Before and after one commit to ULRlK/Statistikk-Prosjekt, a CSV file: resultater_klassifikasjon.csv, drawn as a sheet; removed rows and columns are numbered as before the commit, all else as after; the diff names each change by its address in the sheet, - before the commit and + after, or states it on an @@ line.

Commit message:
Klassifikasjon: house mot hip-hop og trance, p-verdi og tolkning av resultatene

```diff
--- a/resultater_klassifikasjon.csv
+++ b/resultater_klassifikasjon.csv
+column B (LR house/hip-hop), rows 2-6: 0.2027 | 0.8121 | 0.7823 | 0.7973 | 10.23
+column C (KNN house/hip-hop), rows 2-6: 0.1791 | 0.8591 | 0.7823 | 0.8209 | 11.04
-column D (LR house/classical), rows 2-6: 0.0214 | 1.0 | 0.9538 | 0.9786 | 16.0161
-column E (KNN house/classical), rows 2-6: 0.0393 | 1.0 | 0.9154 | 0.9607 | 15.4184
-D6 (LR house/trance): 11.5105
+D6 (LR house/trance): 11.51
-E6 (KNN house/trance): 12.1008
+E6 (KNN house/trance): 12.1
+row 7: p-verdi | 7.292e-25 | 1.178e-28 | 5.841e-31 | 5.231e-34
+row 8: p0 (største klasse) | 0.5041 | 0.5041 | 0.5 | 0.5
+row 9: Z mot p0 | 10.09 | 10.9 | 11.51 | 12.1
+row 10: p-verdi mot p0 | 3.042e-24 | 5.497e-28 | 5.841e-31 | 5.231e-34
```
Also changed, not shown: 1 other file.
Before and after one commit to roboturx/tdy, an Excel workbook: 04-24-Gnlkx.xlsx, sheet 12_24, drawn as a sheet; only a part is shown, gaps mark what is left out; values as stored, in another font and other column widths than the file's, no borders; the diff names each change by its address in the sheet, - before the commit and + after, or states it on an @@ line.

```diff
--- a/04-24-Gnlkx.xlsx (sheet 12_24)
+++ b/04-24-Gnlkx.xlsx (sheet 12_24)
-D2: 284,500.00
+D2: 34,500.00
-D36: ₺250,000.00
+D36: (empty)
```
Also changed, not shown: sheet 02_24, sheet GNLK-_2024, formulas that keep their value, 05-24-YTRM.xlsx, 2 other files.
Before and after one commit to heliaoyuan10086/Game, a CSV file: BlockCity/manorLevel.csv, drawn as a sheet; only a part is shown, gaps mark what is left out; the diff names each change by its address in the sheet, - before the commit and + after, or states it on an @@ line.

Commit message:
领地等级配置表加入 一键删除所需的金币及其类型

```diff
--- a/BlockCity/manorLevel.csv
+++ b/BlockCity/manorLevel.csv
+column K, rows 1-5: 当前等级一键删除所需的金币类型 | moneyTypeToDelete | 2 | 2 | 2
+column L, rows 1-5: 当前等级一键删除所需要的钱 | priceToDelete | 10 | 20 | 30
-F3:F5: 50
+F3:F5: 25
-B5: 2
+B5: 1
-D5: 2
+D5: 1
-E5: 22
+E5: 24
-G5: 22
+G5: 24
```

- [Task directions]:
Reproduce the listing above character for character.

- [Output for this task]:
Before and after one commit to ULRlK/Statistikk-Prosjekt, a CSV file: resultater_klassifikasjon.csv, drawn as a sheet; removed rows and columns are numbered as before the commit, all else as after; the diff names each change by its address in the sheet, - before the commit and + after, or states it on an @@ line.

Commit message:
Klassifikasjon: house mot hip-hop og trance, p-verdi og tolkning av resultatene

```diff
--- a/resultater_klassifikasjon.csv
+++ b/resultater_klassifikasjon.csv
+column B (LR house/hip-hop), rows 2-6: 0.2027 | 0.8121 | 0.7823 | 0.7973 | 10.23
+column C (KNN house/hip-hop), rows 2-6: 0.1791 | 0.8591 | 0.7823 | 0.8209 | 11.04
-column D (LR house/classical), rows 2-6: 0.0214 | 1.0 | 0.9538 | 0.9786 | 16.0161
-column E (KNN house/classical), rows 2-6: 0.0393 | 1.0 | 0.9154 | 0.9607 | 15.4184
-D6 (LR house/trance): 11.5105
+D6 (LR house/trance): 11.51
-E6 (KNN house/trance): 12.1008
+E6 (KNN house/trance): 12.1
+row 7: p-verdi | 7.292e-25 | 1.178e-28 | 5.841e-31 | 5.231e-34
+row 8: p0 (største klasse) | 0.5041 | 0.5041 | 0.5 | 0.5
+row 9: Z mot p0 | 10.09 | 10.9 | 11.51 | 12.1
+row 10: p-verdi mot p0 | 3.042e-24 | 5.497e-28 | 5.841e-31 | 5.231e-34
```
Also changed, not shown: 1 other file.
Before and after one commit to roboturx/tdy, an Excel workbook: 04-24-Gnlkx.xlsx, sheet 12_24, drawn as a sheet; only a part is shown, gaps mark what is left out; values as stored, in another font and other column widths than the file's, no borders; the diff names each change by its address in the sheet, - before the commit and + after, or states it on an @@ line.

```diff
--- a/04-24-Gnlkx.xlsx (sheet 12_24)
+++ b/04-24-Gnlkx.xlsx (sheet 12_24)
-D2: 284,500.00
+D2: 34,500.00
-D36: ₺250,000.00
+D36: (empty)
```
Also changed, not shown: sheet 02_24, sheet GNLK-_2024, formulas that keep their value, 05-24-YTRM.xlsx, 2 other files.
Before and after one commit to heliaoyuan10086/Game, a CSV file: BlockCity/manorLevel.csv, drawn as a sheet; only a part is shown, gaps mark what is left out; the diff names each change by its address in the sheet, - before the commit and + after, or states it on an @@ line.

Commit message:
领地等级配置表加入 一键删除所需的金币及其类型

```diff
--- a/BlockCity/manorLevel.csv
+++ b/BlockCity/manorLevel.csv
+column K, rows 1-5: 当前等级一键删除所需的金币类型 | moneyTypeToDelete | 2 | 2 | 2
+column L, rows 1-5: 当前等级一键删除所需要的钱 | priceToDelete | 10 | 20 | 30
-F3:F5: 50
+F3:F5: 25
-B5: 2
+B5: 1
-D5: 2
+D5: 1
-E5: 22
+E5: 24
-G5: 22
+G5: 24
```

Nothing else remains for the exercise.